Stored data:
§ §
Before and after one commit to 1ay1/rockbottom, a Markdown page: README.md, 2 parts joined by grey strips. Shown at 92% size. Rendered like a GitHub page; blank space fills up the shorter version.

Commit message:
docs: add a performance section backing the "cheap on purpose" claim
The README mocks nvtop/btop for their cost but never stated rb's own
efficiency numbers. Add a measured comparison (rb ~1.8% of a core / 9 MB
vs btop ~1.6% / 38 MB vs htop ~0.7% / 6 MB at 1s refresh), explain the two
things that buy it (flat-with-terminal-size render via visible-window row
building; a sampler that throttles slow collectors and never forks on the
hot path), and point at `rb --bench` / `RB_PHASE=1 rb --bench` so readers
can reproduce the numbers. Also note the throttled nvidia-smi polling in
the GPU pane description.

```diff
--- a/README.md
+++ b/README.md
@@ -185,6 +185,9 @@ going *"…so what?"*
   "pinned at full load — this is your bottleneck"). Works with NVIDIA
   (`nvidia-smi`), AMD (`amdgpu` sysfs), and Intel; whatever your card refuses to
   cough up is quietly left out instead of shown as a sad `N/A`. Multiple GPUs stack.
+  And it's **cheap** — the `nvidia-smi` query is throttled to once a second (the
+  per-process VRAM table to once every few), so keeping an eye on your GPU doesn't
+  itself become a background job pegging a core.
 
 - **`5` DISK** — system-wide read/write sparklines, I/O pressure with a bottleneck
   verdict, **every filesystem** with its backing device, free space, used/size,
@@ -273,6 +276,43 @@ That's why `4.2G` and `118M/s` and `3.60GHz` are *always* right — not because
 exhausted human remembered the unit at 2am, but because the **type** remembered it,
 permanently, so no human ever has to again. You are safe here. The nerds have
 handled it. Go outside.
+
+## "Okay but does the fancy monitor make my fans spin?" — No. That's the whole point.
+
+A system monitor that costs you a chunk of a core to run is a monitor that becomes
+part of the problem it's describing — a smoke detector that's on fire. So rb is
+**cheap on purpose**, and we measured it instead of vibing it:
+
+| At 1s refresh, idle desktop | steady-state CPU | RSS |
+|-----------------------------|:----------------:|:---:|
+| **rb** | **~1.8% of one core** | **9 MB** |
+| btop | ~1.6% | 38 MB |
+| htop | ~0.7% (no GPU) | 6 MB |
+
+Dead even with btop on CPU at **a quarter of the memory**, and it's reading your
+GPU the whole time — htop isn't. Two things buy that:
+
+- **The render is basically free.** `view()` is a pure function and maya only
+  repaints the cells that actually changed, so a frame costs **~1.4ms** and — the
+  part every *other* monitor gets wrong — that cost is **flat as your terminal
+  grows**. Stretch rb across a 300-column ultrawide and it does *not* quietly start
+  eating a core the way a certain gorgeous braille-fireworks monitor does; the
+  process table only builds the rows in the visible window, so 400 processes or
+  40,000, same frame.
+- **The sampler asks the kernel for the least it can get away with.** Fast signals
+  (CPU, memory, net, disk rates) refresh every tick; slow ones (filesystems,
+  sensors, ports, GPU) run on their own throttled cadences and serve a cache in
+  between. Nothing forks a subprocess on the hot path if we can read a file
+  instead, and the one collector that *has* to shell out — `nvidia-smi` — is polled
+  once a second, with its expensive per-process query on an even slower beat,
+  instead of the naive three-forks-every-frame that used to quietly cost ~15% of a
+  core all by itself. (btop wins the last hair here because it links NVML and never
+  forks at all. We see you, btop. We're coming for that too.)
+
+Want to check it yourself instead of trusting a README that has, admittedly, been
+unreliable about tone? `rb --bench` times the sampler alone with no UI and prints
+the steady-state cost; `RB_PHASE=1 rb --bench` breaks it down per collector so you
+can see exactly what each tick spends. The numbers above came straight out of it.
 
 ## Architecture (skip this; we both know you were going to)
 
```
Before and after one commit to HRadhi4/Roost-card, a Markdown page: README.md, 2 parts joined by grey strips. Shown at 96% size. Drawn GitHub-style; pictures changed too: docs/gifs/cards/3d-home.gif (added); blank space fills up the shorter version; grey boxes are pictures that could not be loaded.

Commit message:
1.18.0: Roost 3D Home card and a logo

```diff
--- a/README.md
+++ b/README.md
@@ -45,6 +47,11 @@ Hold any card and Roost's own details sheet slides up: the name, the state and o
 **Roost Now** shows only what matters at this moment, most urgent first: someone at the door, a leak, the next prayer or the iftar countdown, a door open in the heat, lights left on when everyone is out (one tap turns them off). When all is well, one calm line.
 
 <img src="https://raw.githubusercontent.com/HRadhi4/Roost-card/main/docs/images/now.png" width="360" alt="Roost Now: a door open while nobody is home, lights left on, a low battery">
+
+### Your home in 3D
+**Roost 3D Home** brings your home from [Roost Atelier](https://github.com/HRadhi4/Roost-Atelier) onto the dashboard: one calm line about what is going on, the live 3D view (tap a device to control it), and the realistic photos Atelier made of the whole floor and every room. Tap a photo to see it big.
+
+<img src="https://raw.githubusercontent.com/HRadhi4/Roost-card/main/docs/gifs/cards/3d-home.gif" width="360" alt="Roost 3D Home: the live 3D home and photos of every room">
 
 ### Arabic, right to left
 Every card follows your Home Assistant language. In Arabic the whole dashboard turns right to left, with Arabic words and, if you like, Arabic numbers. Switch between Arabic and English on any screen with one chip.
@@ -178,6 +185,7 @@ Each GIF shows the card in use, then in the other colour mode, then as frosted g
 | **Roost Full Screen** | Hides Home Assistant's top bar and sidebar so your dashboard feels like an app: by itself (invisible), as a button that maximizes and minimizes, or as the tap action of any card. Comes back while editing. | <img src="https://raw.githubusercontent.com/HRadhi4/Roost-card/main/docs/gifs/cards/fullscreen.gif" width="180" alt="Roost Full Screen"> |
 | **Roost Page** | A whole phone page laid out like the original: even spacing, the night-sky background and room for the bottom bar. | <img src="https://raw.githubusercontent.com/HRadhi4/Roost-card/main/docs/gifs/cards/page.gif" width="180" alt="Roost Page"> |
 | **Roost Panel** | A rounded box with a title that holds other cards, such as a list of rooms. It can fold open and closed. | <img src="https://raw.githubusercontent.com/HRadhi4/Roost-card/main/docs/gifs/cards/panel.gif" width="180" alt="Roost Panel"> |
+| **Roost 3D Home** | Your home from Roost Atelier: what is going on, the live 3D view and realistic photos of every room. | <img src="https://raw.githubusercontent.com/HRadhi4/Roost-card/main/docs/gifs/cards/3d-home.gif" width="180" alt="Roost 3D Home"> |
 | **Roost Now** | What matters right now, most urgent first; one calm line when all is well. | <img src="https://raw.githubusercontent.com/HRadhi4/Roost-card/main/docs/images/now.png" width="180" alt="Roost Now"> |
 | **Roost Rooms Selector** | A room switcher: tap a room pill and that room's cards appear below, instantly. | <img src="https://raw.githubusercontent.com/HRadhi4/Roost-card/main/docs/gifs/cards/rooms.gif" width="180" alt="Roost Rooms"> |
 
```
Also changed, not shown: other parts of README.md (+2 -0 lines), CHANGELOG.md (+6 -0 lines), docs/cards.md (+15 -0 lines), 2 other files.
§ §
PROBLEM DETAILS:
Go through the records above and copy each line where "left" is found.

SOLUTION TO THIS EXERCISE:
   cough up is quietly left out instead of shown as a sad `N/A`. Multiple GPUs stack.
 **Roost Now** shows only what matters at this moment, most urgent first: someone at the door, a leak, the next prayer or the iftar countdown, a door open in the heat, lights left on when everyone is out (one tap turns them off). When all is well, one calm line.
 <img src="https://raw.githubusercontent.com/HRadhi4/Roost-card/main/docs/images/now.png" width="360" alt="Roost Now: a door open while nobody is home, lights left on, a low battery">
 ### Arabic, right to left
 Every card follows your Home Assistant language. In Arabic the whole dashboard turns right to left, with Arabic words and, if you like, Arabic numbers. Switch between Arabic and English on any screen with one chip.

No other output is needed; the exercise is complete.